Segment Start: The records
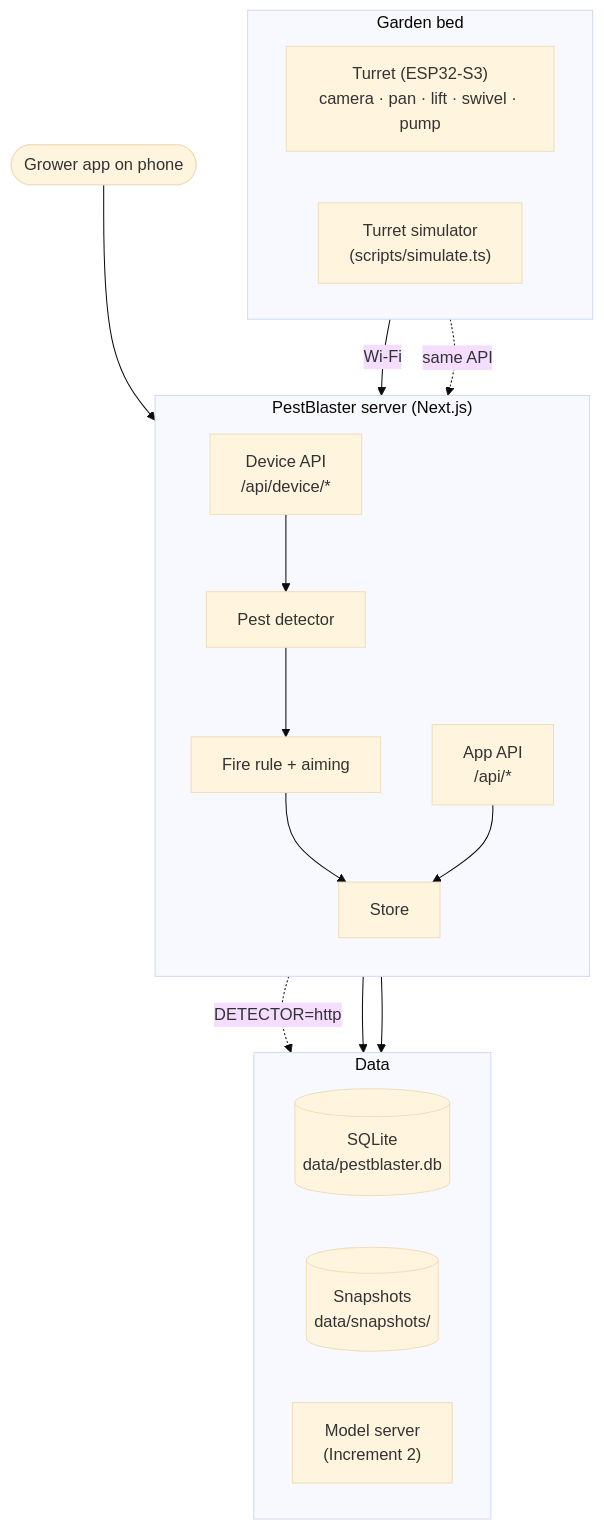
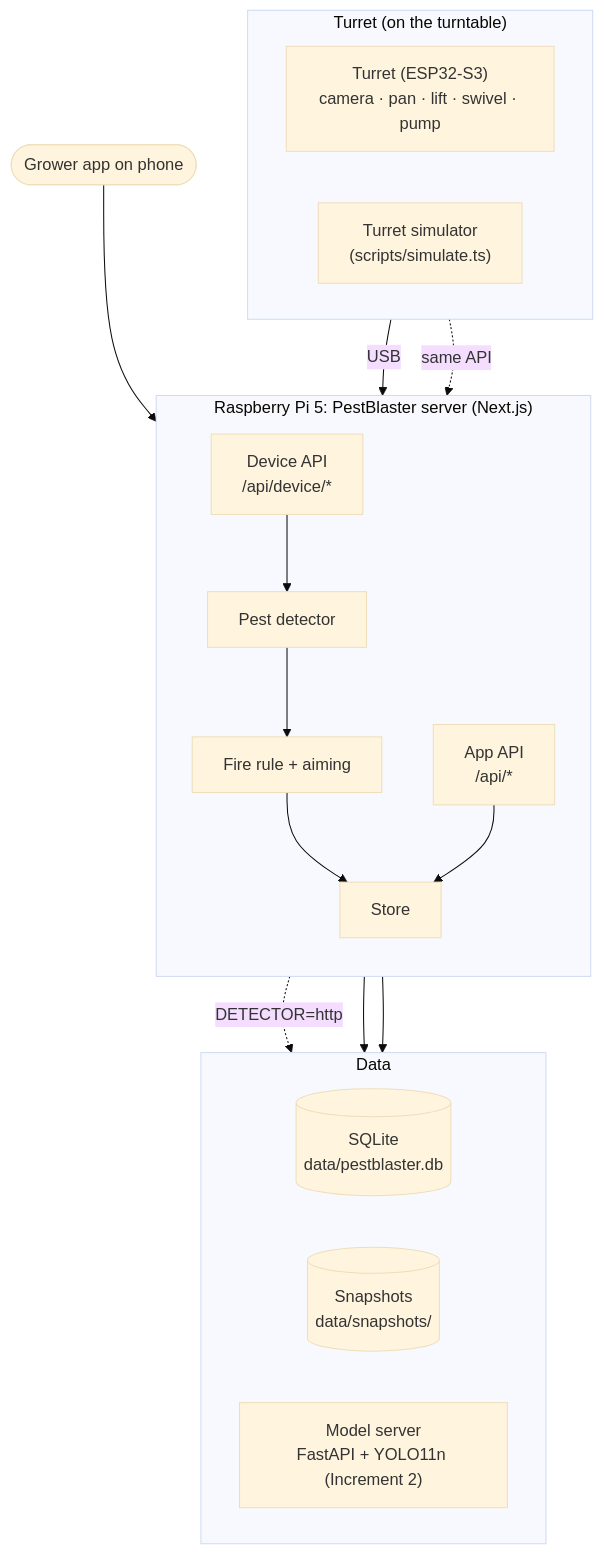
One commit to helidastar/PestBlaster changed the fourth of 6 diagrams in docs/DOCUMENTATION.md. Above: the diagram before and after it, drawn with Mermaid (base theme). The commit also changed other lines of this file and 8 other files, not shown here.

````diff
--- a/docs/DOCUMENTATION.md
+++ b/docs/DOCUMENTATION.md
@@ -287,33 +313,33 @@
 ```mermaid
 flowchart TB
-    subgraph Garden["Garden bed"]
+    subgraph Farm["Turret (on the turntable)"]
         direction LR
         T["Turret (ESP32-S3)<br/>camera · pan · lift · swivel · pump"]
         SIM["Turret simulator<br/>(scripts/simulate.ts)"]
     end
 
-    subgraph Server["PestBlaster server (Next.js)"]
+    subgraph Server["Raspberry Pi 5: PestBlaster server (Next.js)"]
         direction TB
         DAPI["Device API<br/>/api/device/*"]
         DET[Pest detector]
         DEC["Fire rule + aiming"]
         STORE[Store]
         AAPI["App API<br/>/api/*"]
     end
 
     subgraph Data["Data"]
         direction LR
         DB[("SQLite<br/>data/pestblaster.db")]
         SNAP[("Snapshots<br/>data/snapshots/")]
-        MODEL["Model server<br/>(Increment 2)"]
+        MODEL["Model server<br/>FastAPI + YOLO11n (Increment 2)"]
     end
 
     APP([Grower app on phone])
 
-    T -- Wi-Fi --> DAPI
+    T -- USB --> DAPI
     SIM -. same API .-> DAPI
     DAPI --> DET --> DEC --> STORE
     DET -. DETECTOR=http .-> MODEL
     STORE --> DB & SNAP
     APP --> AAPI --> STORE
 ```
````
Segment End: The records
• **Your task**:
Reprint the data verbatim, pictures excluded.

• **Task result**:
One commit to helidastar/PestBlaster changed the fourth of 6 diagrams in docs/DOCUMENTATION.md. Above: the diagram before and after it, drawn with Mermaid (base theme). The commit also changed other lines of this file and 8 other files, not shown here.

````diff
--- a/docs/DOCUMENTATION.md
+++ b/docs/DOCUMENTATION.md
@@ -287,33 +313,33 @@
 ```mermaid
 flowchart TB
-    subgraph Garden["Garden bed"]
+    subgraph Farm["Turret (on the turntable)"]
         direction LR
         T["Turret (ESP32-S3)<br/>camera · pan · lift · swivel · pump"]
         SIM["Turret simulator<br/>(scripts/simulate.ts)"]
     end
 
-    subgraph Server["PestBlaster server (Next.js)"]
+    subgraph Server["Raspberry Pi 5: PestBlaster server (Next.js)"]
         direction TB
         DAPI["Device API<br/>/api/device/*"]
         DET[Pest detector]
         DEC["Fire rule + aiming"]
         STORE[Store]
         AAPI["App API<br/>/api/*"]
     end
 
     subgraph Data["Data"]
         direction LR
         DB[("SQLite<br/>data/pestblaster.db")]
         SNAP[("Snapshots<br/>data/snapshots/")]
-        MODEL["Model server<br/>(Increment 2)"]
+        MODEL["Model server<br/>FastAPI + YOLO11n (Increment 2)"]
     end
 
     APP([Grower app on phone])
 
-    T -- Wi-Fi --> DAPI
+    T -- USB --> DAPI
     SIM -. same API .-> DAPI
     DAPI --> DET --> DEC --> STORE
     DET -. DETECTOR=http .-> MODEL
     STORE --> DB & SNAP
     APP --> AAPI --> STORE
 ```
````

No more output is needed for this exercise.